It’s no secret that trans-fatty acids improve the taste and shelf life of food, which is why they have been used in everything from cookies and crackers to fast-food french fries since they were invented in the 1890s. Unfortunately for consumers and manufacturers, trans fats are a notorious artery clogger and have been linked to heart disease and Type 2 diabetes.
A new study shows that recent trans-fat bans in certain New York counties have effectively decreased the rate of heart attacks and strokes in those areas. What’s more, a national trans-fat ban will be put in place by the Food and Drug Administration starting in 2018.
According to the study published in JAMA Cardiology, cardiovascular disease is on the decline across the entire country. But three years after trans fats were banned in certain counties in New York State, those hospitals saw admissions for heart attacks and strokes decrease by an additional 6.2 percent beyond the nationwide average — indicating that the bans are working.
A byproduct of partially hydrogenated oils, trans fats found their way into processed foods in the 1950s and ’60s, around the time when saturated fats were first associated with heart disease. They reigned throughout the ’80s and into the ’90s, when they were used in “healthy” foods that boasted “no saturated fats” on the label.
It wasn’t until the 1990s that trans fats, once thought to be healthier than saturated fats, were recognized to be a health hazard, but it has taken a surprisingly long time to get society to ditch trans fats for good. But come 2018 they will no longer be used in industry-prepared foods, thanks to regulation by the FDA.
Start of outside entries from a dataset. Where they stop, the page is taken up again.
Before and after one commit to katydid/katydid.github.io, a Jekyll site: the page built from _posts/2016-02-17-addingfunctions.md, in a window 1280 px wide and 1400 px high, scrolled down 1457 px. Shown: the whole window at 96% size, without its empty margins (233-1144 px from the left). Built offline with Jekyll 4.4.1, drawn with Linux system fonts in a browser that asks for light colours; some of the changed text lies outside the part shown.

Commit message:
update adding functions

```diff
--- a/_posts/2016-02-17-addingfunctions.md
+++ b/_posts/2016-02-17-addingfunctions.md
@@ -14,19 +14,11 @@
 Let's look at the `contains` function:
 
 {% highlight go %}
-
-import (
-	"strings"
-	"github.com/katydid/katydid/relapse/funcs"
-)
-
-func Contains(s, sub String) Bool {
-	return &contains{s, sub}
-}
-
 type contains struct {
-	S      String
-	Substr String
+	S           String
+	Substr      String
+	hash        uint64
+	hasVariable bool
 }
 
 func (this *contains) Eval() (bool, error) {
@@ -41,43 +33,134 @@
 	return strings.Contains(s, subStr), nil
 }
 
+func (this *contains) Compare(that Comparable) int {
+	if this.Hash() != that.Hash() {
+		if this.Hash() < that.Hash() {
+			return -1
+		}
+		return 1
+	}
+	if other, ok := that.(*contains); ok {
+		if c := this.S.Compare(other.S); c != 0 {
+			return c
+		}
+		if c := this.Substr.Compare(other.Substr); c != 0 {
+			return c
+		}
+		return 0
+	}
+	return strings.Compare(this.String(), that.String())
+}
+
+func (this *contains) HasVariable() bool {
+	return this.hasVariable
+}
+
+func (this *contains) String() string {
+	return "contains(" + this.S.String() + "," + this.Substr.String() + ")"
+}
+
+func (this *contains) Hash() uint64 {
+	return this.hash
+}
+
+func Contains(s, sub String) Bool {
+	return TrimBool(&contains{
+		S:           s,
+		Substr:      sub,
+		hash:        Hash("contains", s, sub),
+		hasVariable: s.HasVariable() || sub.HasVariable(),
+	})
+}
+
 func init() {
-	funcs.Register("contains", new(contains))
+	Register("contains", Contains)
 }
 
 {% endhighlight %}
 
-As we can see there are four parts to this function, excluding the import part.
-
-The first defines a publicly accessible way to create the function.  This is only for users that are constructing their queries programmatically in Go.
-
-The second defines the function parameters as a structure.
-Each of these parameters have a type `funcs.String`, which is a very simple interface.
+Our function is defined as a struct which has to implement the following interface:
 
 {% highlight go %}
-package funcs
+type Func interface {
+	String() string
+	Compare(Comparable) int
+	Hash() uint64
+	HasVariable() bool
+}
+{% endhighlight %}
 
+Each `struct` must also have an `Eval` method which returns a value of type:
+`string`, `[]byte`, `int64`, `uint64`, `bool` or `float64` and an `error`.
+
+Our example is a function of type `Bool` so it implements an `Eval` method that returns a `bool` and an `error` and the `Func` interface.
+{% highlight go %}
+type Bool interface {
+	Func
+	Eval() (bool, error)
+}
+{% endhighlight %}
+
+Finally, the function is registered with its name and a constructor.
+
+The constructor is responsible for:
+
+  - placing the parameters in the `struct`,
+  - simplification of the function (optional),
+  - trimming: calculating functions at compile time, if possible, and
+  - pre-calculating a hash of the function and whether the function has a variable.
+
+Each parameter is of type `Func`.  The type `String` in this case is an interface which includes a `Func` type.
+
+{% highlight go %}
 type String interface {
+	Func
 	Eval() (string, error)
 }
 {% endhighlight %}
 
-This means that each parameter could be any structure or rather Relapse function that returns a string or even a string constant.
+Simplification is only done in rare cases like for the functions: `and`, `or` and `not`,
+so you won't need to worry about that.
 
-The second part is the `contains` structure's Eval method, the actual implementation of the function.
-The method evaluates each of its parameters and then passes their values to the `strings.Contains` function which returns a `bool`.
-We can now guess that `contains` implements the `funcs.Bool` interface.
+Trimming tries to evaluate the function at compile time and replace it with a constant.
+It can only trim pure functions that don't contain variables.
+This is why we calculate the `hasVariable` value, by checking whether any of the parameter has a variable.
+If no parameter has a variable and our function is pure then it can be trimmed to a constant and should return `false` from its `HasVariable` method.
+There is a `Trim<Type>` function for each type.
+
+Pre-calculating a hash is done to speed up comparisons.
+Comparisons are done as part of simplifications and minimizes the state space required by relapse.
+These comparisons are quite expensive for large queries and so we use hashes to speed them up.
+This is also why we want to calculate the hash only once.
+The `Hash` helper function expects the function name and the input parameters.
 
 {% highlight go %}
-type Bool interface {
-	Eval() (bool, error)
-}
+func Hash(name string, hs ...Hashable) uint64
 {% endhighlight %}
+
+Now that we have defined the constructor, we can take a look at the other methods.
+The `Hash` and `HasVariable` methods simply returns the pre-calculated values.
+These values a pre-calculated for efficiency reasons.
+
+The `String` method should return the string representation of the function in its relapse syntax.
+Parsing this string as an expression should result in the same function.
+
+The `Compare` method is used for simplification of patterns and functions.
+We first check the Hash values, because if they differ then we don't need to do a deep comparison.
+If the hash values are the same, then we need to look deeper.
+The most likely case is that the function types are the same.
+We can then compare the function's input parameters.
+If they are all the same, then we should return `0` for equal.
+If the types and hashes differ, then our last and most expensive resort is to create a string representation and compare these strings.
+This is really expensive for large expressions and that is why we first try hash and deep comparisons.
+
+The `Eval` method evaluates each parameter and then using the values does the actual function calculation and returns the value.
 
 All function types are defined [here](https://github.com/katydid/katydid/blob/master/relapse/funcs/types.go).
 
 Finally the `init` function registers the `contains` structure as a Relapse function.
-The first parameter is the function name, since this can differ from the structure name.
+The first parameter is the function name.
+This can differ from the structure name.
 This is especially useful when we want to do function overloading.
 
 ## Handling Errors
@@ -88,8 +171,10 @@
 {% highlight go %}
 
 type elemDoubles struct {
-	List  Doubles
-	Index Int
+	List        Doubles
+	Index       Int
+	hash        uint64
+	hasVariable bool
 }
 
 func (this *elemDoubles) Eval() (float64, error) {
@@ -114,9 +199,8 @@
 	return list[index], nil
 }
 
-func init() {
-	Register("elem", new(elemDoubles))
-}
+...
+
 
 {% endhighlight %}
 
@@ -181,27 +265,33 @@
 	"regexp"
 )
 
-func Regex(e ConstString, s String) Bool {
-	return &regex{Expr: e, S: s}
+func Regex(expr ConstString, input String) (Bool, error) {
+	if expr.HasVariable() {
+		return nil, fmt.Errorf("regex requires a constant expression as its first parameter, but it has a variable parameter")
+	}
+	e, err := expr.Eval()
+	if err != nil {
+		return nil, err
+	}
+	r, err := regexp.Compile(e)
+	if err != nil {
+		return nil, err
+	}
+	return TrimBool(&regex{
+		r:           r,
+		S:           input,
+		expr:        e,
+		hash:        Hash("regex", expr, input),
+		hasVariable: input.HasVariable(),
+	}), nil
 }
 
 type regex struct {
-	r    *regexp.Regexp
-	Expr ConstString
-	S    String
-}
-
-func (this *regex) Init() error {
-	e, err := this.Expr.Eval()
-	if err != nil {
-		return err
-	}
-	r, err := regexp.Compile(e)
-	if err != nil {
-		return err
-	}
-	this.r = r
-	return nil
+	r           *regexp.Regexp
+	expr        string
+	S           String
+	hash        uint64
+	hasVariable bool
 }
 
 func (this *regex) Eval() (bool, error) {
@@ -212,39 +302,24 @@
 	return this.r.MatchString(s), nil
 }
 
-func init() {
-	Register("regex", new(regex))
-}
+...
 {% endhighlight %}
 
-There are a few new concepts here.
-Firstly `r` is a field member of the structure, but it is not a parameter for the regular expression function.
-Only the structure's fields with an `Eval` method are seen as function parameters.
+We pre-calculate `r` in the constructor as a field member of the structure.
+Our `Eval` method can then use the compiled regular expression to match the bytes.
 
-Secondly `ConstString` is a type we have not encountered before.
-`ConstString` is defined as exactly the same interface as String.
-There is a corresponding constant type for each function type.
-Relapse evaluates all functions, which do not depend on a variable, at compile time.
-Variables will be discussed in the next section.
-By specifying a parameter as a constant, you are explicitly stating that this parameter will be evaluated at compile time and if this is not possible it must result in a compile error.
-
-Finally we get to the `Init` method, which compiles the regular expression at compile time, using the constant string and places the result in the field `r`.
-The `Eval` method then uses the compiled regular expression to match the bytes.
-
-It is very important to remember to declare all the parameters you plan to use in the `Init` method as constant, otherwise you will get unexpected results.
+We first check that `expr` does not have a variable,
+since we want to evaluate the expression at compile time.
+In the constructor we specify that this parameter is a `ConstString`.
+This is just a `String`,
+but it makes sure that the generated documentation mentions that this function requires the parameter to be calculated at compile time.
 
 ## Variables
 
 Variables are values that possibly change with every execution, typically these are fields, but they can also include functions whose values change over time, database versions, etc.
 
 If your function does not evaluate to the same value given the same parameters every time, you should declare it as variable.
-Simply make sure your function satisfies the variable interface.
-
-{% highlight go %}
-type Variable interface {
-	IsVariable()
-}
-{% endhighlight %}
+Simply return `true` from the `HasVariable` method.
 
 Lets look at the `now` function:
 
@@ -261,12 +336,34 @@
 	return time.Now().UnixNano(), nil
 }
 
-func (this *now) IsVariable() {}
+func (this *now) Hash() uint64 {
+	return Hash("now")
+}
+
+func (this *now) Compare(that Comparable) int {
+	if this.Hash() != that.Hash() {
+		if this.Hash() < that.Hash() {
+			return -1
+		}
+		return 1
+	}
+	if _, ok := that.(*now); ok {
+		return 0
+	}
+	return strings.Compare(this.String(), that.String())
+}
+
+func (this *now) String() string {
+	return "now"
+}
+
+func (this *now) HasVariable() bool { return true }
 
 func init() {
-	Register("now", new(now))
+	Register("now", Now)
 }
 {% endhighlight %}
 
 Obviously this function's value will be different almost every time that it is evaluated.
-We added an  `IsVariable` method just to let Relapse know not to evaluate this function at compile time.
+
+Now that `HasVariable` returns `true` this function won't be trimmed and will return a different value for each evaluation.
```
Michael Jacobson, head of the Center for Science in the Public Interest, explained to the New York Times that “government-sponsored research led to the understanding that a product considered safe for about 100 years was shown to be the most harmful fat in the food supply.”
In 2004, Denmark banned trans fats, and subsequent studies proved that the ban was effective in saving lives. In 2007, New York followed suit.
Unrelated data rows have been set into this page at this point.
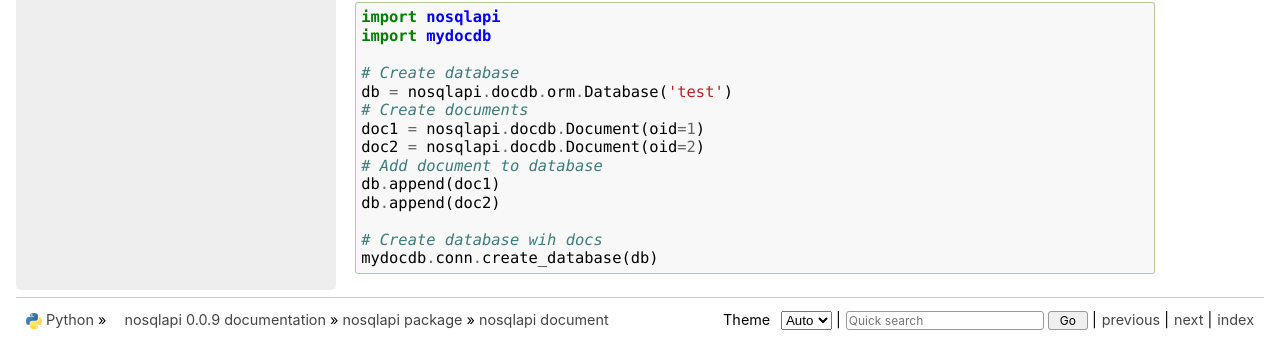
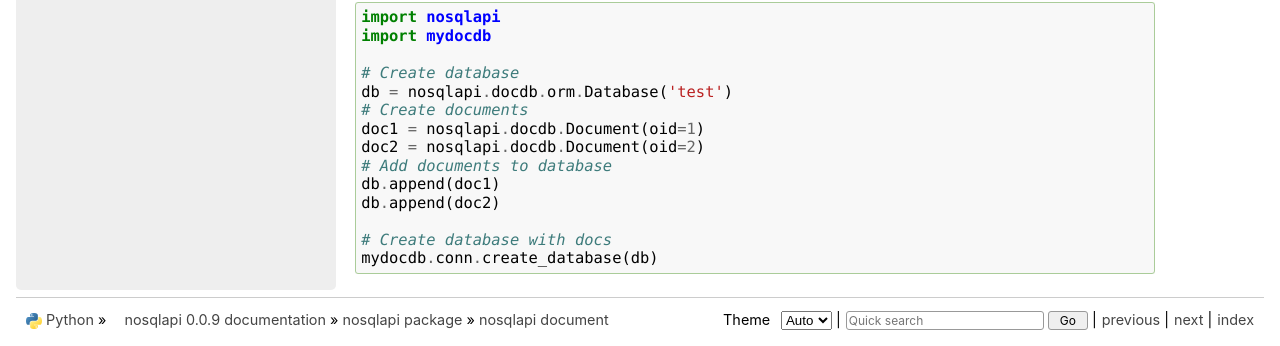
Before and after one commit to MatteoGuadrini/nosqlapi, a Sphinx documentation site: the page built from docs/source/nosqlapi_doc.rst, in a window 1280 px wide and 900 px high, scrolled down 902 px. Shown: the part 402-748 px from the top of the window. Built offline with Sphinx 7.4.7, drawn with Linux system fonts in a browser that asks for light colours.

```diff
--- a/docs/source/nosqlapi_doc.rst
+++ b/docs/source/nosqlapi_doc.rst
@@ -73,9 +73,9 @@ These objects represent the respective *document* in databases.
     # Create documents
     doc1 = nosqlapi.docdb.Document(oid=1)
     doc2 = nosqlapi.docdb.Document(oid=2)
-    # Add document to database
+    # Add documents to database
     db.append(doc1)
     db.append(doc2)
 
-    # Create database wih docs
+    # Create database with docs
     mydocdb.conn.create_database(db)
```
Also changed, not shown: docs/source/nosqlapi_graph.rst (+34 -0 lines).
Dr. Eric J. Brandt, lead author of the recent study published in JAMA, explained to the New York Times that a good number of manufacturers have replaced trans fats with palm oil, which is high in saturated fat and also leads to deforestation — but does not contain trans fats.
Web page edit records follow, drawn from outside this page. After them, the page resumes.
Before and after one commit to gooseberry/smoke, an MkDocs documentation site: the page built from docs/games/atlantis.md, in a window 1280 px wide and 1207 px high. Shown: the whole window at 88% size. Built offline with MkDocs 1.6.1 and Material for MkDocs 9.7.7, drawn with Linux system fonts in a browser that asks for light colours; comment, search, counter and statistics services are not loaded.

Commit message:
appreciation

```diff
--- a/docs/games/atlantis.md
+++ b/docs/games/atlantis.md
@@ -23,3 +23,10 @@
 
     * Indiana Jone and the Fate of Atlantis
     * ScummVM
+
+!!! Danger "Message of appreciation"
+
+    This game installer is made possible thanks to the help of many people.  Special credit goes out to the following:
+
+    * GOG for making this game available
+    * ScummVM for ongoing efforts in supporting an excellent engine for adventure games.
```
“Even when saturated fat is used in place of trans fat, there’s still a net benefit,” he said — meaning that although saturated fat isn’t great, it’s the lesser evil when it comes to health. He also pointed out during the interview that there “really is no safe level for artificially produced trans fat,” and “it’s best to avoid all products that have any partially hydrogenated oils.”
The bottom line? There’s no such thing as “moderation” when it comes to trans fats — abstinence is really the way to go if you want to avoid heart disease.
What Do YOU Think?
Do you believe trans fats should be banned nationwide? Do you consume trans fats? Should people be able to choose what they want to eat, or is it the government’s responsibility to enforce regulations?